## GOAL OF THE EXERCISE:
Please report every line in the entries that contains the string "block".

--- EXTRACTED DATA Enclosed Below ---

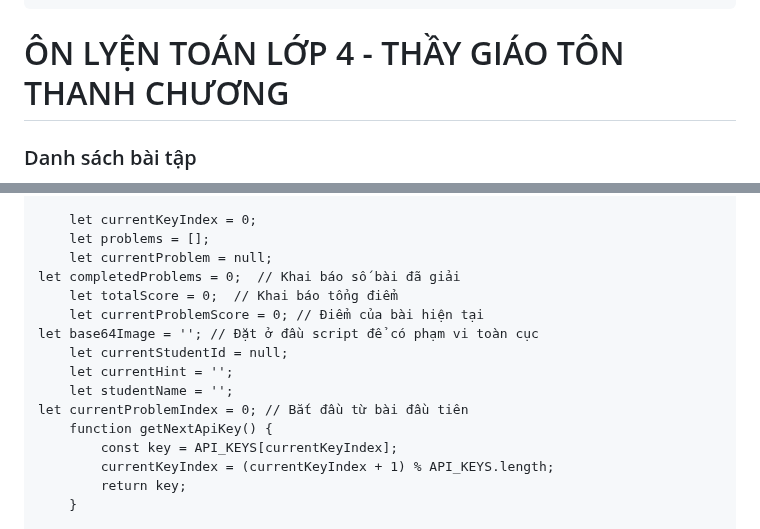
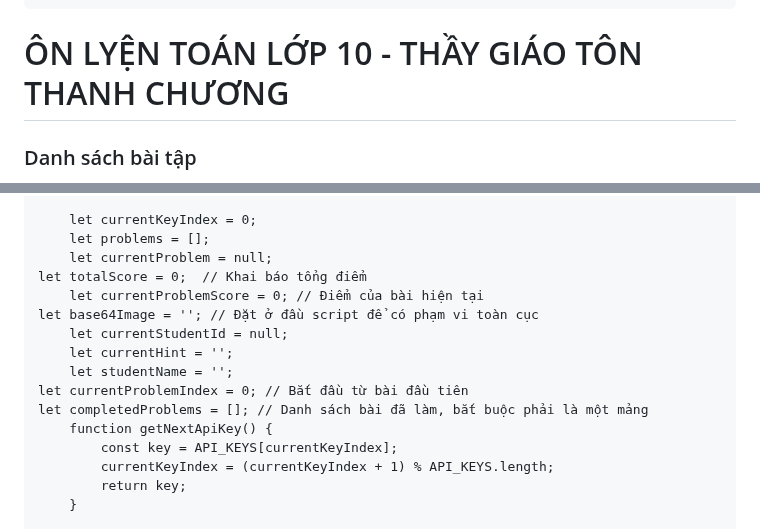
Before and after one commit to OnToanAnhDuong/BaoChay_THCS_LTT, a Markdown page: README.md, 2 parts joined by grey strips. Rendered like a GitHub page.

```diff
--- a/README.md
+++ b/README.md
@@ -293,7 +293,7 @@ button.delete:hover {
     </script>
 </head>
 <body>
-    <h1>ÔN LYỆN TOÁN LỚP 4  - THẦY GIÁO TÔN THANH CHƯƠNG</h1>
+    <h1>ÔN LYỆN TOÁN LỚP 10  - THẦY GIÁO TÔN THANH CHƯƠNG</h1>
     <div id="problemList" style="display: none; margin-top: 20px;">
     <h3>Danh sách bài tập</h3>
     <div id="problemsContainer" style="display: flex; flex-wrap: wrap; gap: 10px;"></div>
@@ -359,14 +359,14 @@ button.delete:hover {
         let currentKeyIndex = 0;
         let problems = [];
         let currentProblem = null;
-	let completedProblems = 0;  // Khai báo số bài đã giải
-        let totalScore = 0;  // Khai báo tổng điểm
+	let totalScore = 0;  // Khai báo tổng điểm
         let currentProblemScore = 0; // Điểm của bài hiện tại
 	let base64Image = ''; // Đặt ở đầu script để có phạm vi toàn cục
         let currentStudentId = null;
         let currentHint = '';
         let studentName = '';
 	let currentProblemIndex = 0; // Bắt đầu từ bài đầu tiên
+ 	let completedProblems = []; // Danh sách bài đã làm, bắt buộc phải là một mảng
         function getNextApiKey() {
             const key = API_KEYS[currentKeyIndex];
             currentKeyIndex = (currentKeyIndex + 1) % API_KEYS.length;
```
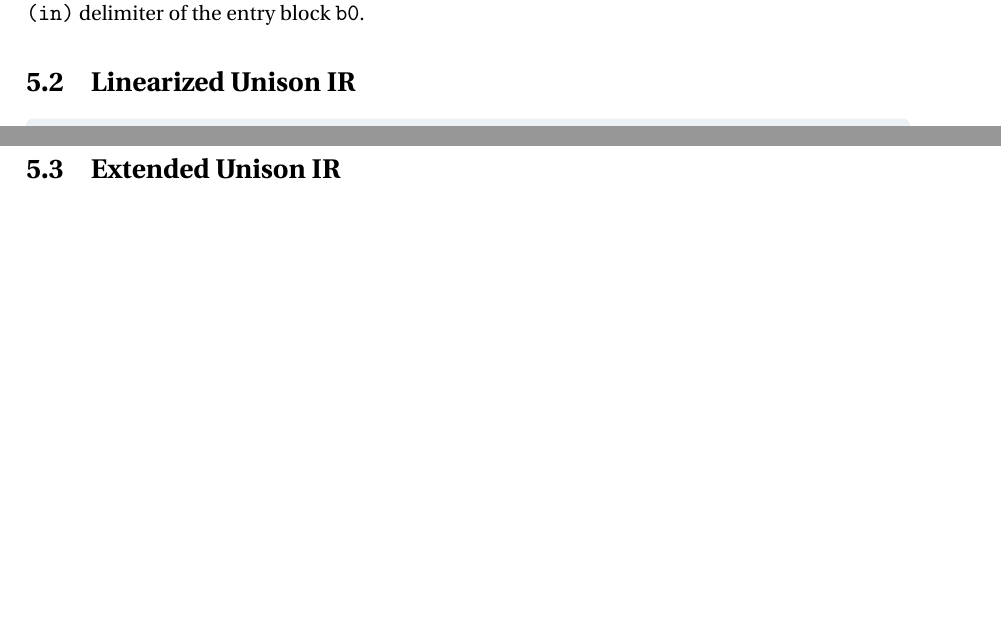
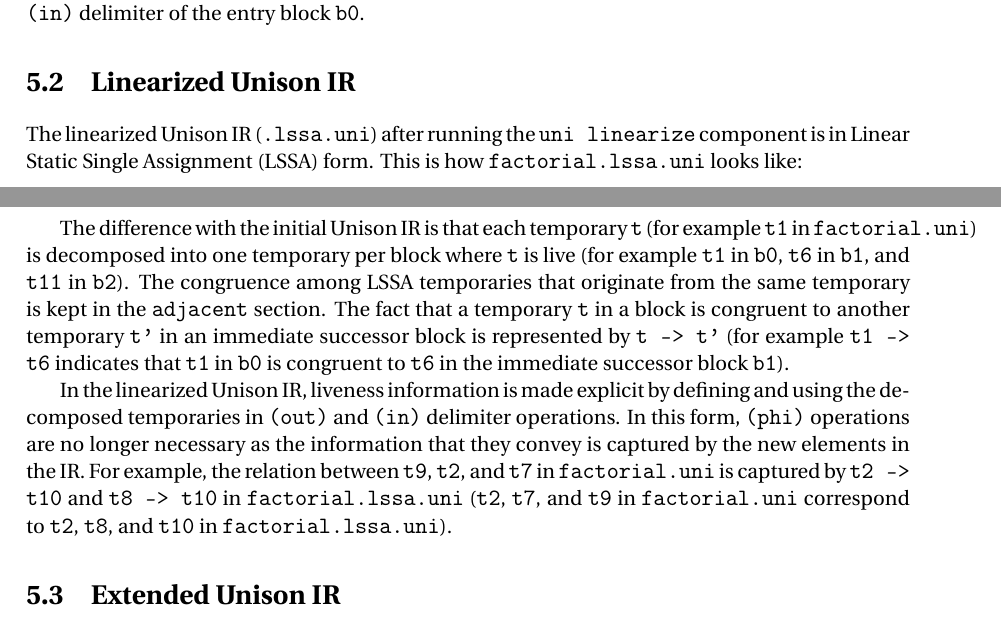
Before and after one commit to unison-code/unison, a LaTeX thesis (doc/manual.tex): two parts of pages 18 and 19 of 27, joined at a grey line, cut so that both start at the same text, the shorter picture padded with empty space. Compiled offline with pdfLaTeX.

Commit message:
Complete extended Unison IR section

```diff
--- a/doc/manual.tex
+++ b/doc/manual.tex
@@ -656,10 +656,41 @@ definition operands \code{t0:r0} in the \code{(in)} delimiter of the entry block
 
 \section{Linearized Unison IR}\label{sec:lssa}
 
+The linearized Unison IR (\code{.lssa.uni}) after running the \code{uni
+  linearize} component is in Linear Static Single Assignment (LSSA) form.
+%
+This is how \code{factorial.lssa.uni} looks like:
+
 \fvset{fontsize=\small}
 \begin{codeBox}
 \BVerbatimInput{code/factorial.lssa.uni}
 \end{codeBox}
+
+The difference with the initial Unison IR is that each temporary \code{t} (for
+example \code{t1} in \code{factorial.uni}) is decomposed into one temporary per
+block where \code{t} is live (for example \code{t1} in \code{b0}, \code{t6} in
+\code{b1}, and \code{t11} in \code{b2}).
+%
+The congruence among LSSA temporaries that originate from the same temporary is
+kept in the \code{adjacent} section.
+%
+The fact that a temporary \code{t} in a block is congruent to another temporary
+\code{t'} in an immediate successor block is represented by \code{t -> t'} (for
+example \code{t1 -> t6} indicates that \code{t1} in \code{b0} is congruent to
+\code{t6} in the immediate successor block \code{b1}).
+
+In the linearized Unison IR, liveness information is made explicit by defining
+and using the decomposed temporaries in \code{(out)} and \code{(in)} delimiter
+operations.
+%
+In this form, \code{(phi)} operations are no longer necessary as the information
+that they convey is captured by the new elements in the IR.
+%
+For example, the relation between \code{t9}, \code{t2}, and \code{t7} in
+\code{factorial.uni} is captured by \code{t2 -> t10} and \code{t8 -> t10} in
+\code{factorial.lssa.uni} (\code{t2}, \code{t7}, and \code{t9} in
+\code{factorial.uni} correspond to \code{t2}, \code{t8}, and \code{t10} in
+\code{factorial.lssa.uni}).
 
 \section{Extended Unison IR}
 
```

--- End of Enclosed EXTRACTED DATA ---

## RESULT:
@@ -656,10 +656,41 @@ definition operands \code{t0:r0} in the \code{(in)} delimiter of the entry block
+block where \code{t} is live (for example \code{t1} in \code{b0}, \code{t6} in
+The fact that a temporary \code{t} in a block is congruent to another temporary
+\code{t'} in an immediate successor block is represented by \code{t -> t'} (for
+\code{t6} in the immediate successor block \code{b1}).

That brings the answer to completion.